**THE TASK**
Please reproduce the listing word for word. Pictures stay out.

**RECORDS TO USE**

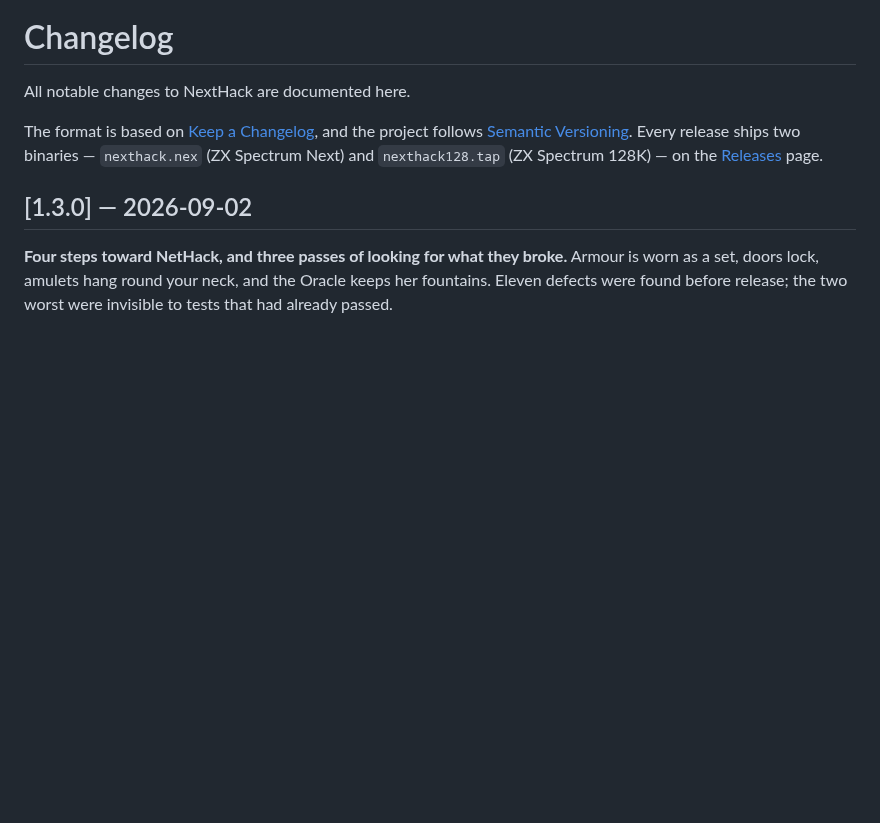
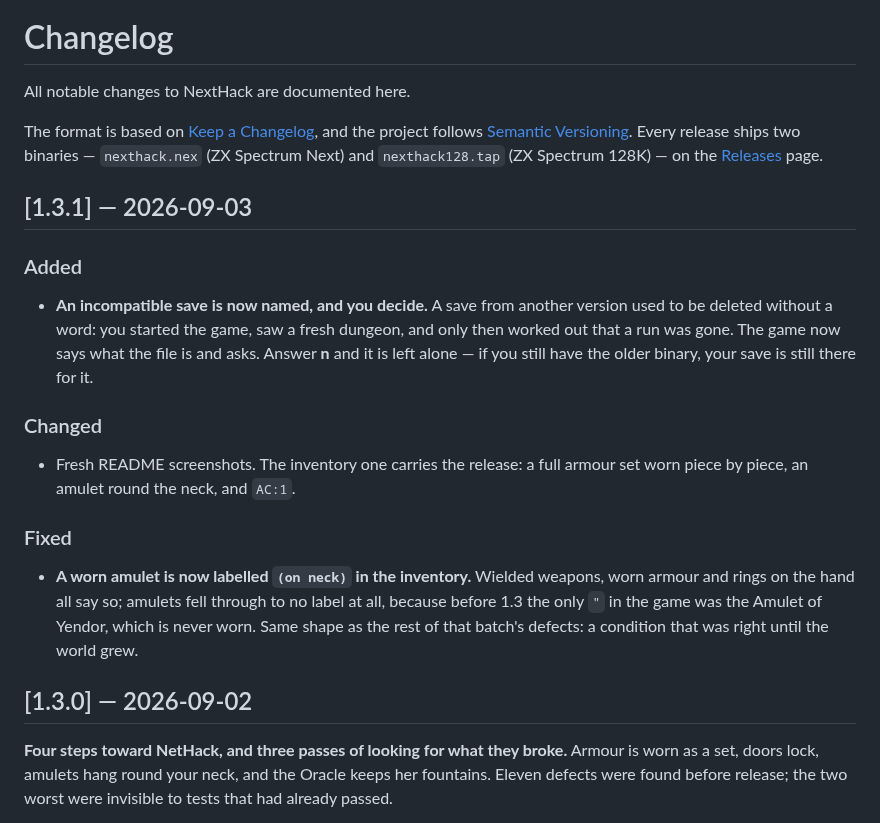
Before and after one commit to lrrosa/nexthack, a Markdown page: CHANGELOG.md, the part around the change. Rendered like a GitHub page; blank space fills up the shorter version.

```diff
--- a/CHANGELOG.md
+++ b/CHANGELOG.md
@@ -7,6 +7,26 @@ and the project follows [Semantic Versioning](https://semver.org/spec/v2.0.0.htm
 Every release ships two binaries — `nexthack.nex` (ZX Spectrum Next) and
 `nexthack128.tap` (ZX Spectrum 128K) — on the
 [Releases](https://github.com/lrrosa/nexthack/releases) page.
+
+## [1.3.1] — 2026-09-03
+
+### Added
+- **An incompatible save is now named, and you decide.** A save from another
+  version used to be deleted without a word: you started the game, saw a fresh
+  dungeon, and only then worked out that a run was gone. The game now says what
+  the file is and asks. Answer **n** and it is left alone — if you still have
+  the older binary, your save is still there for it.
+
+### Changed
+- Fresh README screenshots. The inventory one carries the release: a full
+  armour set worn piece by piece, an amulet round the neck, and `AC:1`.
+
+### Fixed
+- **A worn amulet is now labelled `(on neck)` in the inventory.** Wielded
+  weapons, worn armour and rings on the hand all say so; amulets fell through
+  to no label at all, because before 1.3 the only `"` in the game was the
+  Amulet of Yendor, which is never worn. Same shape as the rest of that
+  batch's defects: a condition that was right until the world grew.
 
 ## [1.3.0] — 2026-09-02
 
```
Also changed, not shown: README.md (+3 -3 lines), docs/gameplay.png, docs/inventory.png, docs/mines.png, docs/zx128.png, 2 other files.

**SOLUTION BELOW**
Before and after one commit to lrrosa/nexthack, a Markdown page: CHANGELOG.md, the part around the change. Rendered like a GitHub page; blank space fills up the shorter version.

```diff
--- a/CHANGELOG.md
+++ b/CHANGELOG.md
@@ -7,6 +7,26 @@ and the project follows [Semantic Versioning](https://semver.org/spec/v2.0.0.htm
 Every release ships two binaries — `nexthack.nex` (ZX Spectrum Next) and
 `nexthack128.tap` (ZX Spectrum 128K) — on the
 [Releases](https://github.com/lrrosa/nexthack/releases) page.
+
+## [1.3.1] — 2026-09-03
+
+### Added
+- **An incompatible save is now named, and you decide.** A save from another
+  version used to be deleted without a word: you started the game, saw a fresh
+  dungeon, and only then worked out that a run was gone. The game now says what
+  the file is and asks. Answer **n** and it is left alone — if you still have
+  the older binary, your save is still there for it.
+
+### Changed
+- Fresh README screenshots. The inventory one carries the release: a full
+  armour set worn piece by piece, an amulet round the neck, and `AC:1`.
+
+### Fixed
+- **A worn amulet is now labelled `(on neck)` in the inventory.** Wielded
+  weapons, worn armour and rings on the hand all say so; amulets fell through
+  to no label at all, because before 1.3 the only `"` in the game was the
+  Amulet of Yendor, which is never worn. Same shape as the rest of that
+  batch's defects: a condition that was right until the world grew.
 
 ## [1.3.0] — 2026-09-02
 
```
Also changed, not shown: README.md (+3 -3 lines), docs/gameplay.png, docs/inventory.png, docs/mines.png, docs/zx128.png, 2 other files.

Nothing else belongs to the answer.